▸ **WHAT IS BEING ASKED**
What is the number of lines in the records below holding the string "main"? Reply with it and nothing else.

▸ **MATERIAL PROVIDED**
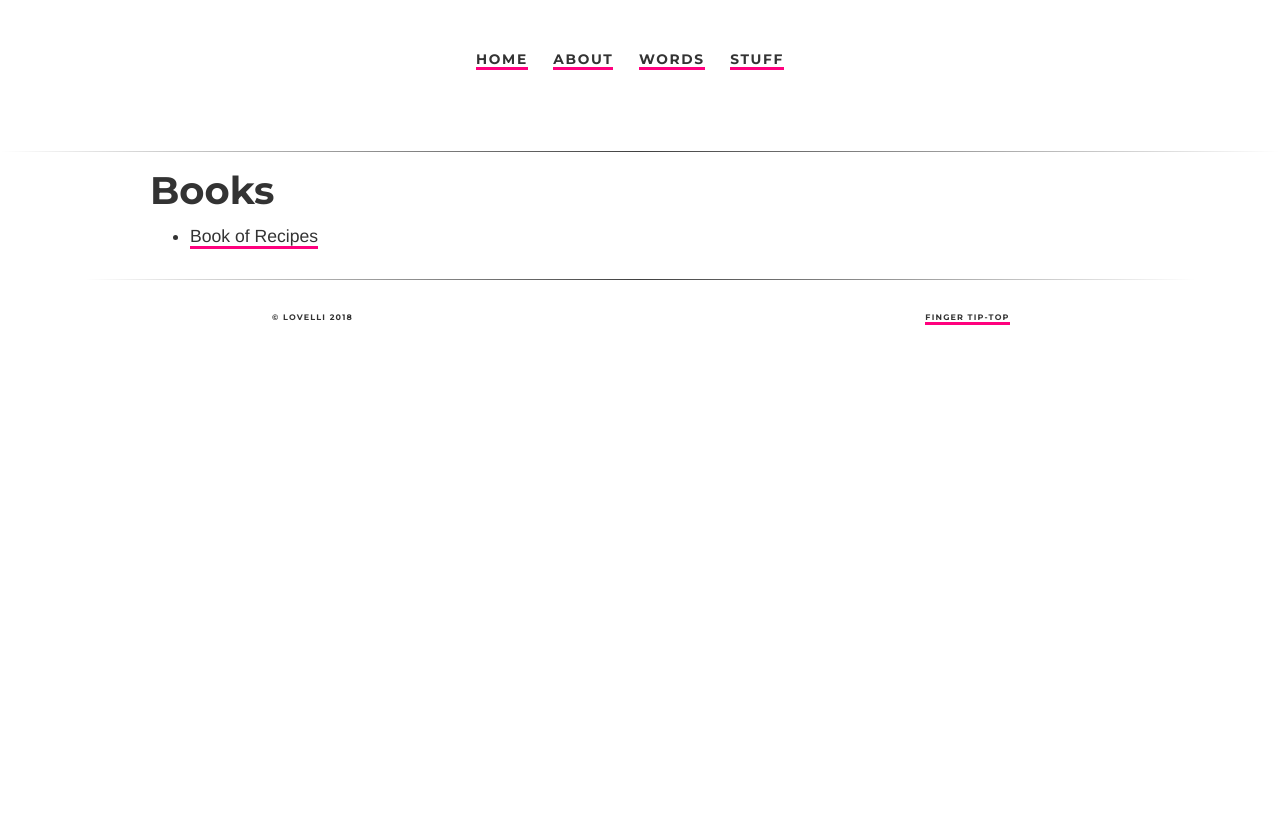
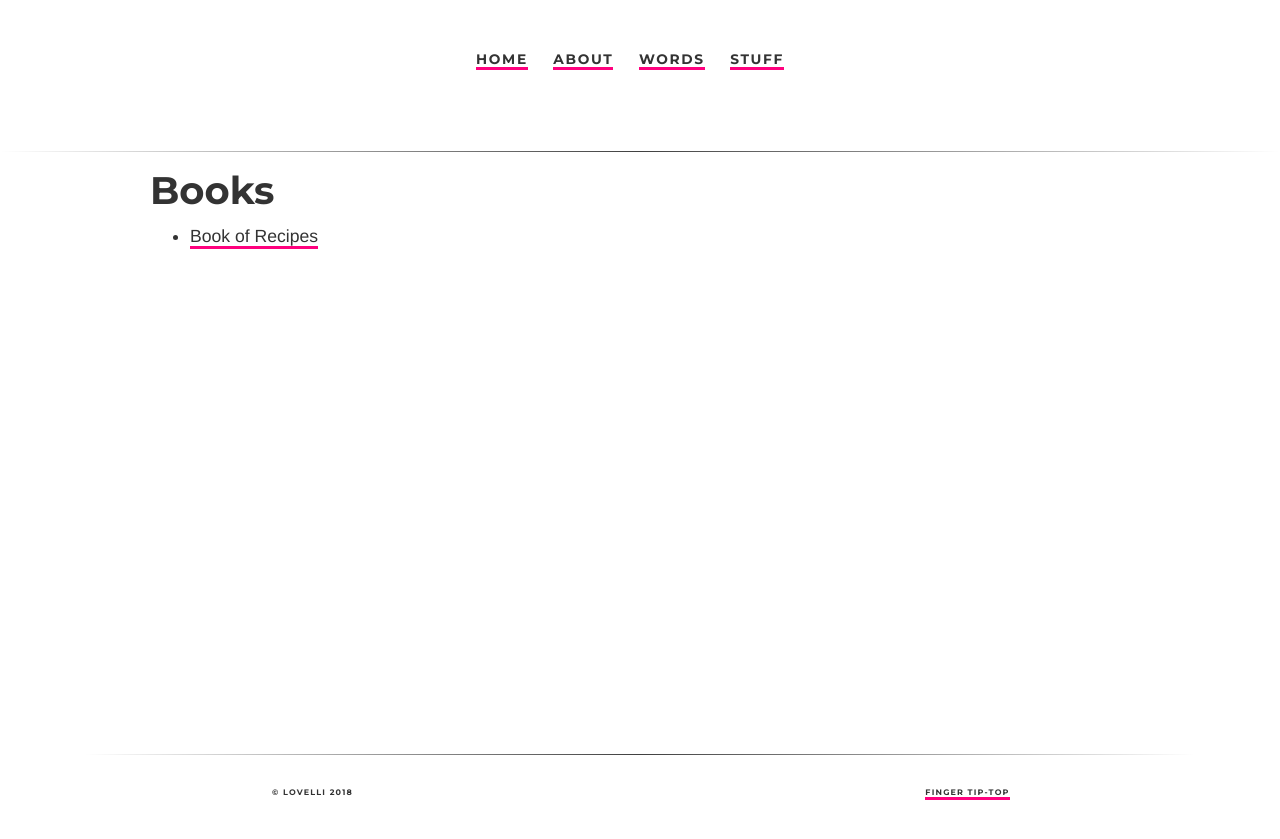
Before and after one commit to ariesti/ariesti.github.io, a Jekyll site: the page built from books/index.html, in a window 1280 px wide. Shown: the top 839 px of the page. Built offline with Jekyll 4.4.1, drawn with Linux system fonts in a browser that asks for light colours.

Commit message:
Update main.css

```diff
--- a/css/main.css
+++ b/css/main.css
@@ -106,9 +106,10 @@
 }
 
 .content {
-  	width: 980px;                 /* Add this */
+  	width: 650px;
+	height: 500px;
   	background-color: #ffffff;
-	float: none;
+	float: center;
 }
 
 /* Text level semantics */
```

▸ **RESULT OF THE TASK**
3